Veterinarians can learn about llama and alpaca care and gain continuing education credits anytime through an online program out of Kansas State University.
The distance education program, which is in its first year of development, includes training in herd health, nutrition, reproduction, neonatology, medicine, and surgery.
Dr. David E. Anderson, head of agricultural practices in the university's College of Veterinary Medicine Clinical Sciences Department, has received positive feedback from veterinarians who took courses as well as suggestions for new subjects. He and assistant professor Dr. Meredyth L. Jones co-direct the program. They are collaborating with Dr. Dusty Nagy at the University of Missouri-Columbia and Dr. Melanie Boileau at Oklahoma State University.
The five-year initiative to create the continuing education program is funded by a $20,000 grant from the Mid-America Alpaca Foundation.
Foundation President Pete Caffrey, who has raised alpacas for eight years, said the education project started with a conversation he, his wife, and other alpaca breeders had about the difficulties in finding veterinarians with experience treating alpacas. They decided to use profits from an alpaca show and silent auction to increase awareness of the animals. Those profits are split among efforts to increase camelid education for college students and current practitioners.
Caffrey hopes there will be between 40 and 60 hours of camelid CE available to veterinarians through the KSU site within the next five years. He expects some of the courses, such as pasture management, may help owners and breeders as well.

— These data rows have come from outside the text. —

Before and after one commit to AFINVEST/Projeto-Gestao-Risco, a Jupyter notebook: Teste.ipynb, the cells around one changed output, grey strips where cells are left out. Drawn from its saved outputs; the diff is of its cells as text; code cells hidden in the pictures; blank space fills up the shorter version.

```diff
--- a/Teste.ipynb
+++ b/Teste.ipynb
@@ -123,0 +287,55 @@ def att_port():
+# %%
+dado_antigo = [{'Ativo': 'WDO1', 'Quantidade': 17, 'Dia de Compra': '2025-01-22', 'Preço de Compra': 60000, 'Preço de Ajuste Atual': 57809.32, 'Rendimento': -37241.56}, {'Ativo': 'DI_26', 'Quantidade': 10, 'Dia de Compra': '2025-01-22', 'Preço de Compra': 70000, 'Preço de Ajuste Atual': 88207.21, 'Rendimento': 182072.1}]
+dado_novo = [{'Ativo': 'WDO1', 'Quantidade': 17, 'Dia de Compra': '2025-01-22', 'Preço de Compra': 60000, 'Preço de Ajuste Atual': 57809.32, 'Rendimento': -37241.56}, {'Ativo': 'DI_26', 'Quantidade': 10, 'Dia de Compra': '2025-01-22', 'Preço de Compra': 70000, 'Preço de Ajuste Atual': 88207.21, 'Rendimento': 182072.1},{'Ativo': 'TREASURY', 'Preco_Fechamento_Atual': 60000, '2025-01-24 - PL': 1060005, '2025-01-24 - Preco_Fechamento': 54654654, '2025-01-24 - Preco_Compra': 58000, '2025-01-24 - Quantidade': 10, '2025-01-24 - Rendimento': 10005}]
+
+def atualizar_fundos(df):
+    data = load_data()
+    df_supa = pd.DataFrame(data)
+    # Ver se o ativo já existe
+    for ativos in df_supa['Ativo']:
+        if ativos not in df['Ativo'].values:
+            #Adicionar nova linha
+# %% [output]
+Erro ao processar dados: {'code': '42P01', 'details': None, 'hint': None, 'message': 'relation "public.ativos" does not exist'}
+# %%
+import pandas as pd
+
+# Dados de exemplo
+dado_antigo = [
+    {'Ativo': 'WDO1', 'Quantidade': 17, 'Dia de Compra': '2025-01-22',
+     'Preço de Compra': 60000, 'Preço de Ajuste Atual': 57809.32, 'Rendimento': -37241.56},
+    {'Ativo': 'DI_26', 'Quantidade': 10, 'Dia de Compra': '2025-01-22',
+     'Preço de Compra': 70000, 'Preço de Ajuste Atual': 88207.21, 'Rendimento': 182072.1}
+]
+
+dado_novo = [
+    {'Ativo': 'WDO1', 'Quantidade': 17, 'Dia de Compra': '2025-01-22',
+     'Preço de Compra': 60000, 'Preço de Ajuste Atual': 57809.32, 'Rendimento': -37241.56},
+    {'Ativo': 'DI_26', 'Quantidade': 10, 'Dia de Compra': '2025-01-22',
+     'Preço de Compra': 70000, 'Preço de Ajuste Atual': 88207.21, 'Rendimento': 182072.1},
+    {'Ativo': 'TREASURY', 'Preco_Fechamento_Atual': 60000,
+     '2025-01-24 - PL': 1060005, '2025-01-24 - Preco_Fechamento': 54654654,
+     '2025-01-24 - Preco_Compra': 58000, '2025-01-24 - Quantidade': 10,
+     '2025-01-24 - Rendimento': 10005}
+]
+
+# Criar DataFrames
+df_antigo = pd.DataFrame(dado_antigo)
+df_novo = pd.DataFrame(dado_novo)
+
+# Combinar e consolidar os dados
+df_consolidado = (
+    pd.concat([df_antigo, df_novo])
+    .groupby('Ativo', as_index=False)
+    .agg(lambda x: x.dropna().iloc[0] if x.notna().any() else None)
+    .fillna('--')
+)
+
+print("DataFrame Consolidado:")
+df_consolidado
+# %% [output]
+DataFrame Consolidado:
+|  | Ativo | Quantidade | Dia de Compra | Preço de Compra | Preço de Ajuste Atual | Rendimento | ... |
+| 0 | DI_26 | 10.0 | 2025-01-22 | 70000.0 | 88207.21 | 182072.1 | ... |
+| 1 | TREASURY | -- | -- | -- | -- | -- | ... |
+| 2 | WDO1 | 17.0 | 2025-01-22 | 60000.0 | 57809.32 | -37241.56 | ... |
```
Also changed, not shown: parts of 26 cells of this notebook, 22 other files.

The Camelid Distance Education Program Web site is http://www.vet.k-state.edu/education/continuing/.